Mary Johnson is helping youngsters stay off the streets this summer by providing lessons about self-esteem, God and bullying.

Johnson, of Walker, and several volunteers hosted Camp Outreach, a two-week camp in June aimed at helping youngsters grow spiritually and emotionally. The camp began in 1991, and its popularity is growing.

About 70 youth — one of the biggest groups since the camp’s inception — packed Club Outreach on Sunset Boulevard on June 18 and played games, colored and listened to community leaders talk about the importance of loving and respecting themselves.

John Vann, 9, of Walker, took a break from the day’s activities to eat a hot meal and said since starting the camp, he’s “learned about God and Jesus and how he helps people solve their problems.”

Vann said he’s happy at camp because it gives him something to do other than staying at home playing video games.

“I like this better,” Vann said.

Jordan Pittman, of Baton Rouge, said she’s learned about Moses.

“God gave him the 10 commandments,” the 9-year-old said.

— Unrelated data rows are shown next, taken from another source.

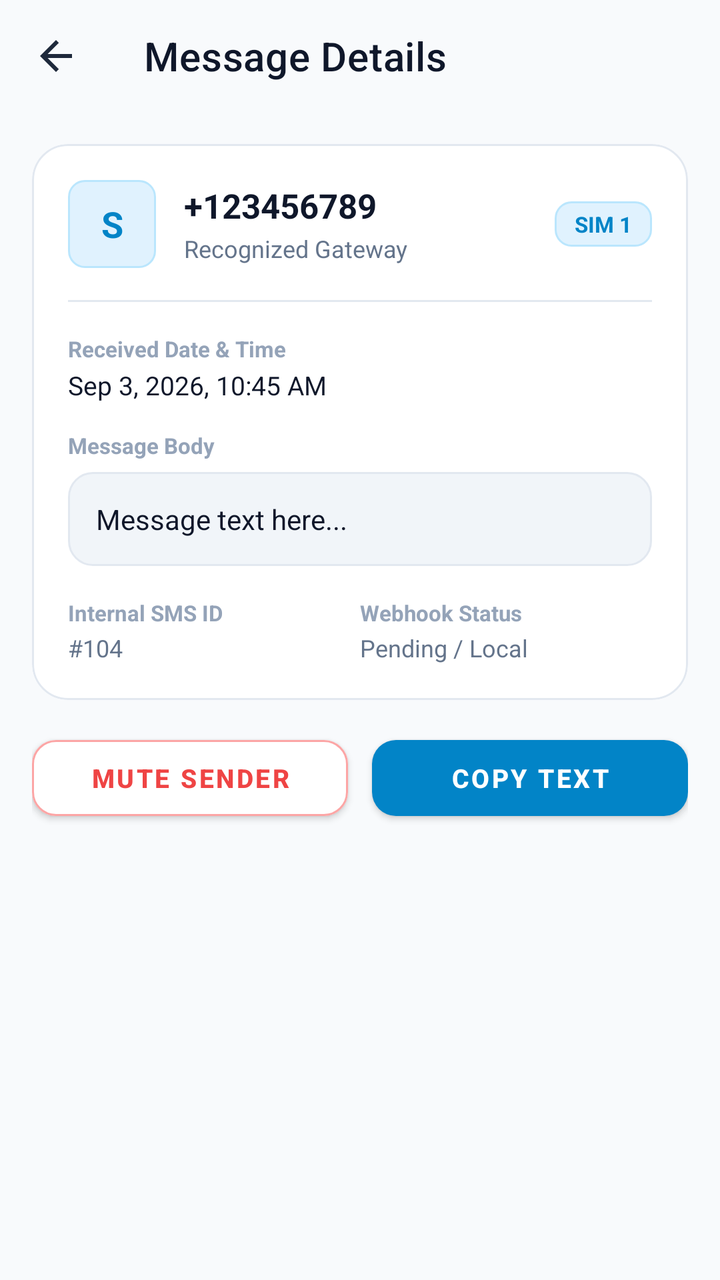
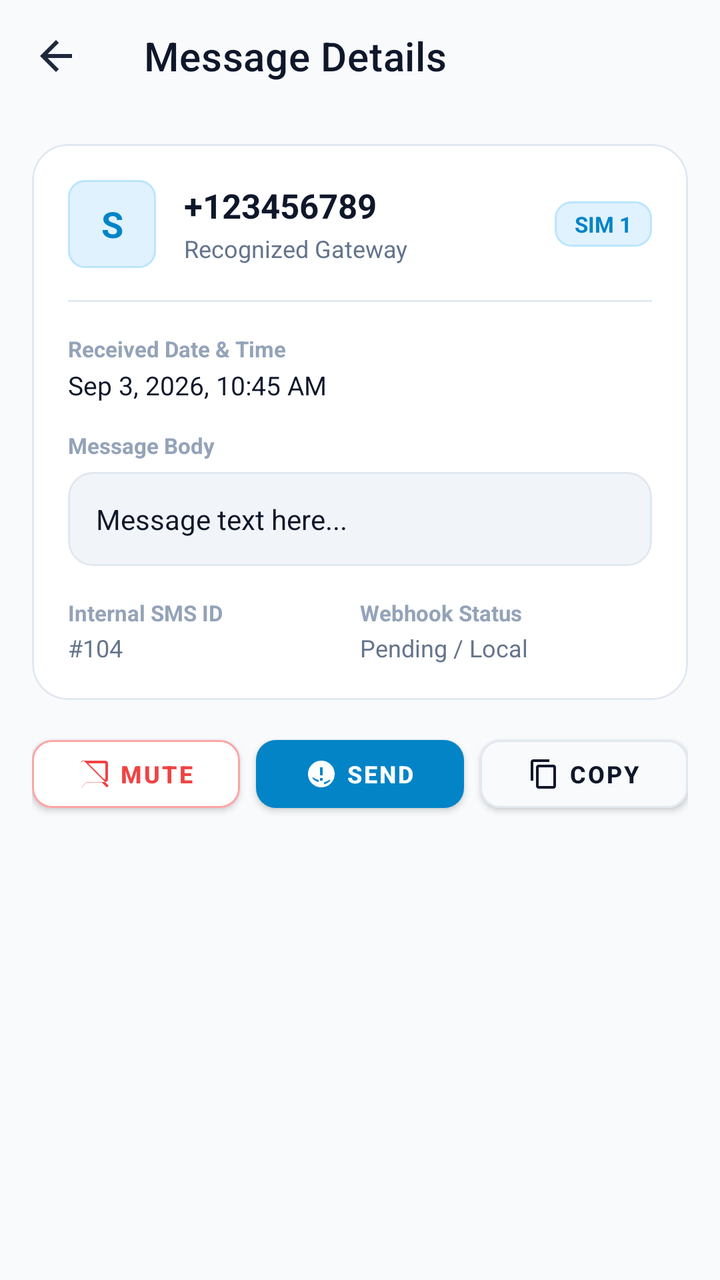

Screens rendered from an Android XML layout before and after an edit, with the pre-edit source and the edit as a unified diff.
<!-- AndroidManifest.xml: application theme Theme.SkyPay -->
<!-- res/layout/activity_message_details.xml -->
<?xml version="1.0" encoding="utf-8"?>
<androidx.coordinatorlayout.widget.CoordinatorLayout xmlns:android="http://schemas.android.com/apk/res/android"
    xmlns:app="http://schemas.android.com/apk/res-auto"
    android:layout_width="match_parent"
    android:layout_height="match_parent"
    android:background="@color/colorBackground">

    <com.google.android.material.appbar.AppBarLayout
        android:layout_width="match_parent"
        android:layout_height="wrap_content"
        android:background="@color/colorBackground"
        app:elevation="0dp">

        <androidx.appcompat.widget.Toolbar
            android:id="@+id/toolbar"
            android:layout_width="match_parent"
            android:layout_height="?attr/actionBarSize"
            android:background="@color/colorBackground"
            app:title="Message Details"
            app:titleTextColor="@color/colorTextPrimary"
            app:navigationIcon="@drawable/ic_back" />
    </com.google.android.material.appbar.AppBarLayout>

    <androidx.core.widget.NestedScrollView
        android:layout_width="match_parent"
        android:layout_height="match_parent"
        android:fillViewport="true"
        app:layout_behavior="@string/appbar_scrolling_view_behavior">

        <LinearLayout
            android:layout_width="match_parent"
            android:layout_height="wrap_content"
            android:orientation="vertical"
            android:padding="16dp">

            <com.google.android.material.card.MaterialCardView
                android:layout_width="match_parent"
                android:layout_height="wrap_content"
                android:layout_marginBottom="14dp"
                app:cardCornerRadius="18dp"
                app:cardElevation="0dp"
                app:strokeWidth="1dp"
                app:strokeColor="@color/colorCardBorder"
                app:cardBackgroundColor="@color/colorCardBackground">

                <LinearLayout
                    android:layout_width="match_parent"
                    android:layout_height="wrap_content"
                    android:orientation="vertical"
                    android:padding="18dp">

                    <LinearLayout
                        android:layout_width="match_parent"
                        android:layout_height="wrap_content"
                        android:orientation="horizontal"
                        android:gravity="center_vertical">

                        <TextView
                            android:id="@+id/tvDetailSenderAvatar"
                            android:layout_width="44dp"
                            android:layout_height="44dp"
                            android:background="@drawable/bg_badge_sim"
                            android:gravity="center"
                            android:text="S"
                            android:textColor="@color/colorPrimary"
                            android:textSize="18sp"
                            android:textStyle="bold" />

                        <LinearLayout
                            android:layout_width="0dp"
                            android:layout_height="wrap_content"
                            android:layout_weight="1"
                            android:layout_marginStart="14dp"
                            android:orientation="vertical">

                            <TextView
                                android:id="@+id/tvDetailSender"
                                android:layout_width="wrap_content"
                                android:layout_height="wrap_content"
                                android:text="+123456789"
                                android:textColor="@color/colorTextPrimary"
                                android:textSize="17sp"
                                android:textStyle="bold" />

                            <TextView
                                android:id="@+id/tvDetailClassification"
                                android:layout_width="wrap_content"
                                android:layout_height="wrap_content"
                                android:layout_marginTop="2dp"
                                android:text="Recognized Gateway"
                                android:textColor="@color/colorTextSecondary"
                                android:textSize="12sp" />
                        </LinearLayout>

                        <TextView
                            android:id="@+id/tvDetailSimBadge"
                            android:layout_width="wrap_content"
                            android:layout_height="wrap_content"
                            android:background="@drawable/bg_badge_sim"
                            android:paddingStart="10dp"
                            android:paddingEnd="10dp"
                            android:paddingTop="4dp"
                            android:paddingBottom="4dp"
                            android:text="SIM 1"
                            android:textColor="@color/colorPrimary"
                            android:textSize="11sp"
                            android:textStyle="bold" />
                    </LinearLayout>

                    <View
                        android:layout_width="match_parent"
                        android:layout_height="1dp"
                        android:layout_marginTop="16dp"
                        android:layout_marginBottom="16dp"
                        android:background="@color/colorDivider" />

                    <TextView
                        android:layout_width="wrap_content"
                        android:layout_height="wrap_content"
                        android:text="Received Date &amp; Time"
                        android:textColor="@color/colorTextTertiary"
                        android:textSize="11sp"
                        android:textStyle="bold" />

                    <TextView
                        android:id="@+id/tvDetailTimestamp"
                        android:layout_width="wrap_content"
                        android:layout_height="wrap_content"
                        android:layout_marginTop="2dp"
                        android:text="Sep 3, 2026, 10:45 AM"
                        android:textColor="@color/colorTextPrimary"
                        android:textSize="13sp" />

                    <TextView
                        android:layout_width="wrap_content"
                        android:layout_height="wrap_content"
                        android:layout_marginTop="14dp"
                        android:text="Message Body"
                        android:textColor="@color/colorTextTertiary"
                        android:textSize="11sp"
                        android:textStyle="bold" />

                    <TextView
                        android:id="@+id/tvDetailBody"
                        android:layout_width="match_parent"
                        android:layout_height="wrap_content"
                        android:layout_marginTop="6dp"
                        android:background="@drawable/bg_search_field"
                        android:padding="14dp"
                        android:text="Message text here..."
                        android:textColor="@color/colorTextPrimary"
                        android:textSize="14sp"
                        android:lineSpacingMultiplier="1.3"
                        android:textIsSelectable="true" />

                    <LinearLayout
                        android:layout_width="match_parent"
                        android:layout_height="wrap_content"
                        android:layout_marginTop="16dp"
                        android:orientation="horizontal">

                        <LinearLayout
                            android:layout_width="0dp"
                            android:layout_height="wrap_content"
                            android:layout_weight="1"
                            android:orientation="vertical">

                            <TextView
                                android:layout_width="wrap_content"
                                android:layout_height="wrap_content"
                                android:text="Internal SMS ID"
                                android:textColor="@color/colorTextTertiary"
                                android:textSize="11sp"
                                android:textStyle="bold" />

                            <TextView
                                android:id="@+id/tvDetailSmsId"
                                android:layout_width="wrap_content"
                                android:layout_height="wrap_content"
                                android:layout_marginTop="2dp"
                                android:text="#104"
                                android:textColor="@color/colorTextSecondary"
                                android:textSize="12sp" />
                        </LinearLayout>

                        <LinearLayout
                            android:layout_width="0dp"
                            android:layout_height="wrap_content"
                            android:layout_weight="1"
                            android:orientation="vertical">

                            <TextView
                                android:layout_width="wrap_content"
                                android:layout_height="wrap_content"
                                android:text="Webhook Status"
                                android:textColor="@color/colorTextTertiary"
                                android:textSize="11sp"
                                android:textStyle="bold" />

                            <TextView
                                android:id="@+id/tvDetailWebhookStatus"
                                android:layout_width="wrap_content"
                                android:layout_height="wrap_content"
                                android:layout_marginTop="2dp"
                                android:text="Pending / Local"
                                android:textColor="@color/colorTextSecondary"
                                android:textSize="12sp" />
                        </LinearLayout>
                    </LinearLayout>

                </LinearLayout>
            </com.google.android.material.card.MaterialCardView>

            <LinearLayout
                android:layout_width="match_parent"
                android:layout_height="wrap_content"
                android:orientation="horizontal">

                <com.google.android.material.button.MaterialButton
                    android:id="@+id/btnMuteSender"
                    android:layout_width="0dp"
                    android:layout_height="50dp"
                    android:layout_weight="1"
                    android:layout_marginEnd="6dp"
                    android:text="Mute Sender"
                    android:textColor="#EF4444"
                    android:textSize="13sp"
                    android:textStyle="bold"
                    app:cornerRadius="12dp"
                    app:strokeWidth="1dp"
                    app:strokeColor="#FCA5A5"
                    app:backgroundTint="@color/colorCardBackground" />

                <com.google.android.material.button.MaterialButton
                    android:id="@+id/btnCopyBody"
                    android:layout_width="0dp"
                    android:layout_height="50dp"
                    android:layout_weight="1"
                    android:layout_marginStart="6dp"
                    android:text="Copy Text"
                    android:textColor="#FFFFFF"
                    android:textSize="13sp"
                    android:textStyle="bold"
                    app:cornerRadius="12dp"
                    app:backgroundTint="@color/colorPrimary" />
            </LinearLayout>

        </LinearLayout>
    </androidx.core.widget.NestedScrollView>
</androidx.coordinatorlayout.widget.CoordinatorLayout>
<!-- resources referenced by this layout -->
<resources>
  <color name="colorBackground">#F8FAFC</color>
  <color name="colorCardBackground">#FFFFFF</color>
  <color name="colorCardBorder">#E2E8F0</color>
  <color name="colorDivider">#E2E8F0</color>
  <color name="colorPrimary">#0284C7</color>
  <color name="colorTextPrimary">#0F172A</color>
  <color name="colorTextSecondary">#64748B</color>
  <color name="colorTextTertiary">#94A3B8</color>
  <!-- drawable bg_badge_sim (drawable) -->
  <shape xmlns:android="http://schemas.android.com/apk/res/android"
      android:shape="rectangle">
      <solid android:color="#E0F2FE" />
      <corners android:radius="8dp" />
      <stroke
          android:width="1dp"
          android:color="#BAE6FD" />
  </shape>
  <!-- drawable bg_search_field (drawable) -->
  <shape xmlns:android="http://schemas.android.com/apk/res/android"
      android:shape="rectangle">
      <solid android:color="@color/colorSearchBackground" />
      <corners android:radius="12dp" />
      <stroke
          android:width="1dp"
          android:color="@color/colorCardBorder" />
  </shape>
  <!-- drawable ic_back (drawable) -->
  <vector xmlns:android="http://schemas.android.com/apk/res/android"
      android:width="24dp"
      android:height="24dp"
      android:viewportWidth="24"
      android:viewportHeight="24">
      <path
          android:fillColor="#FF1E293B"
          android:pathData="M20,11H7.83l5.59,-5.59L12,4l-8,8 8,8 1.41,-1.41L7.83,13H20v-2z"/>
  </vector>
  <string name="appbar_scrolling_view_behavior">com.google.android.material.appbar.AppBarLayout$ScrollingViewBehavior</string>
  <color name="colorSearchBackground">#F1F5F9</color>
  <color name="colorPrimaryVariant">#0369A1</color>
  <color name="colorOnPrimary">#FFFFFF</color>
  <color name="colorSecondary">#1E3A8A</color>
  <color name="colorSecondaryVariant">#172554</color>
  <color name="colorOnSecondary">#FFFFFF</color>
  <!-- unchanged entries left out for length: 1 -->
</resources>

<!-- the commit's change to res/layout/activity_message_details.xml (unified diff, before → after) -->
@@ -219,30 +219,67 @@
                 <com.google.android.material.button.MaterialButton
                     android:id="@+id/btnMuteSender"
                     android:layout_width="0dp"
-                    android:layout_height="50dp"
+                    android:layout_height="46dp"
                     android:layout_weight="1"
-                    android:layout_marginEnd="6dp"
-                    android:text="Mute Sender"
+                    android:layout_marginEnd="4dp"
+                    android:text="Mute"
                     android:textColor="#EF4444"
-                    android:textSize="13sp"
+                    android:textSize="12sp"
                     android:textStyle="bold"
-                    app:cornerRadius="12dp"
+                    android:singleLine="true"
+                    android:gravity="center"
+                    app:icon="@drawable/ic_mute"
+                    app:iconTint="#EF4444"
+                    app:iconSize="16dp"
+                    app:iconGravity="textStart"
+                    app:iconPadding="4dp"
+                    app:cornerRadius="10dp"
                     app:strokeWidth="1dp"
                     app:strokeColor="#FCA5A5"
                     app:backgroundTint="@color/colorCardBackground" />
 
                 <com.google.android.material.button.MaterialButton
+                    android:id="@+id/btnSendWebhook"
+                    android:layout_width="0dp"
+                    android:layout_height="46dp"
+                    android:layout_weight="1"
+                    android:layout_marginStart="4dp"
+                    android:layout_marginEnd="4dp"
+                    android:text="Send"
+                    android:textColor="#FFFFFF"
+                    android:textSize="12sp"
+                    android:textStyle="bold"
+                    android:singleLine="true"
+                    android:gravity="center"
+                    app:icon="@drawable/ic_webhook"
+                    app:iconTint="#FFFFFF"
+                    app:iconSize="16dp"
+                    app:iconGravity="textStart"
+                    app:iconPadding="4dp"
+                    app:cornerRadius="10dp"
+                    app:backgroundTint="@color/colorPrimary" />
+
+                <com.google.android.material.button.MaterialButton
                     android:id="@+id/btnCopyBody"
                     android:layout_width="0dp"
-                    android:layout_height="50dp"
+                    android:layout_height="46dp"
                     android:layout_weight="1"
-                    android:layout_marginStart="6dp"
-                    android:text="Copy Text"
-                    android:textColor="#FFFFFF"
-                    android:textSize="13sp"
+                    android:layout_marginStart="4dp"
+                    android:text="Copy"
+                    android:textColor="@color/colorTextPrimary"
+                    android:textSize="12sp"
                     android:textStyle="bold"
-                    app:cornerRadius="12dp"
-                    app:backgroundTint="@color/colorPrimary" />
+                    android:singleLine="true"
+                    android:gravity="center"
+                    app:icon="@drawable/ic_copy"
+                    app:iconTint="@color/colorTextPrimary"
+                    app:iconSize="16dp"
+                    app:iconGravity="textStart"
+                    app:iconPadding="4dp"
+                    app:cornerRadius="10dp"
+                    app:strokeWidth="1dp"
+                    app:strokeColor="@color/colorCardBorder"
+                    app:backgroundTint="@color/colorSecondaryButton" />
             </LinearLayout>
 
         </LinearLayout>
<!-- resource entries referenced after the edit -->
@@ -5,6 +5,7 @@
   <color name="colorCardBorder">#E2E8F0</color>
   <color name="colorDivider">#E2E8F0</color>
   <color name="colorPrimary">#0284C7</color>
+  <color name="colorSecondaryButton">#F8FAFC</color>
   <color name="colorTextPrimary">#0F172A</color>
   <color name="colorTextSecondary">#64748B</color>
   <color name="colorTextTertiary">#94A3B8</color>
@@ -36,6 +37,36 @@
           android:fillColor="#FF1E293B"
           android:pathData="M20,11H7.83l5.59,-5.59L12,4l-8,8 8,8 1.41,-1.41L7.83,13H20v-2z"/>
   </vector>
+  <!-- drawable ic_copy (drawable) -->
+  <vector xmlns:android="http://schemas.android.com/apk/res/android"
+      android:width="24dp"
+      android:height="24dp"
+      android:viewportWidth="24"
+      android:viewportHeight="24">
+      <path
+          android:fillColor="#FF475569"
+          android:pathData="M16,1H4C2.9,1 2,1.9 2,3v14h2V3h12V1zM19,5H8C6.9,5 6,5.9 6,7v14c0,1.1 0.9,2 2,2h11c1.1,0 2,-0.9 2,-2V7C21,5.9 20.1,5 19,5zM19,21H8V7h11V21z"/>
+  </vector>
+  <!-- drawable ic_mute (drawable) -->
+  <vector xmlns:android="http://schemas.android.com/apk/res/android"
+      android:width="24dp"
+      android:height="24dp"
+      android:viewportWidth="24"
+      android:viewportHeight="24">
+      <path
+          android:fillColor="#FFEF4444"
+          android:pathData="M20,2H4C2.9,2 2,2.9 2,4v18l4,-4h14c1.1,0 2,-0.9 2,-2V4C22,2.9 21.1,2 20,2zM3.27,1.44l19.29,19.29 -1.41,1.41L17.3,18.29H6l-4,4V4.85L1.86,2.85 3.27,1.44zM20,16h-0.85l-12,-12H20v12z"/>
+  </vector>
+  <!-- drawable ic_webhook (drawable) -->
+  <vector xmlns:android="http://schemas.android.com/apk/res/android"
+      android:width="24dp"
+      android:height="24dp"
+      android:viewportWidth="24"
+      android:viewportHeight="24">
+      <path
+          android:fillColor="#FF0284C7"
+          android:pathData="M12,2C6.48,2 2,6.48 2,12s4.48,10 10,10 10,-4.48 10,-10S17.52,2 12,2zM11,7h2v6h-2V7zM11,15h2v2h-2v-2zM4.46,15.88l1.41,-1.41C6.73,15.35 8.24,16 10,16.5V18c-2.31,-0.5 -4.3,-1.93 -5.54,-3.88zM19.54,15.88C18.3,17.83 16.31,19.26 14,19.76v-1.5c1.76,-0.5 3.27,-1.15 4.13,-2.03l1.41,1.41z"/>
+  </vector>
   <string name="appbar_scrolling_view_behavior">com.google.android.material.appbar.AppBarLayout$ScrollingViewBehavior</string>
   <color name="colorSearchBackground">#F1F5F9</color>
   <color name="colorPrimaryVariant">#0369A1</color>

Johnson said the goal of the camp — which also provides meals, crafts and other art activities, games and outside recreation — is to teach children the importance of prayer, good citizenship and the perils of bullying.

Each day, the youngsters begin their day with a prayer followed by lessons from members of the community, such as representatives from the Livingston Parish Sheriff’s Office, the Walker Police Department and the local fire department.

“Our mission is to equip them to be good citizens and have a good attitude,” Johnson said.

Many of the campers are at-risk or come from underprivileged homes and some have no mentor in the home, Johnson said.

Her goal is to make sure each child aims to be “the best person they can be.”

“You can pull yourself out of whatever society has injected into you,” Johnson said. “God loves them regardless of what gender or color they are.”

The camp has helped boost Ralyn Johnson’s self confidence, she said. “I’m awesome,” Ralyn said as she recalled the words of one of the week’s many speakers, who also told the children not to bully other children.

Ministers like Harris Reams Jr., of Osceola Church of God and Christ in Walker, remain during camp hours, which are 9 a.m. to 2 p.m., to talk with the children and help maintain order.

“I want to give back to the community that’s been good to me, that helped raise me,” Reams said.

“These are the kids in the neighborhood,” said pastor Sterling Perkins, of Unity Church of God and Christ in Walker. “We’re trying to develop good character.”

While the families are asked to pay $40 for each child attending the camp, Johnson has accepted children whose families are not able to pay. She said the camp is funded through donations from the community.

“We’re not turning anyone down,” Johnson said. “This gives them a place to go.”

On Friday, the campers will celebrate their last day at camp with a field trip to Fontainebleau State Park in Mandeville.

Following the camp, Club Outreach will provide free breakfast and lunch to youths through the end of July. The food and nutrition program, Johnson said, is paid for by the state.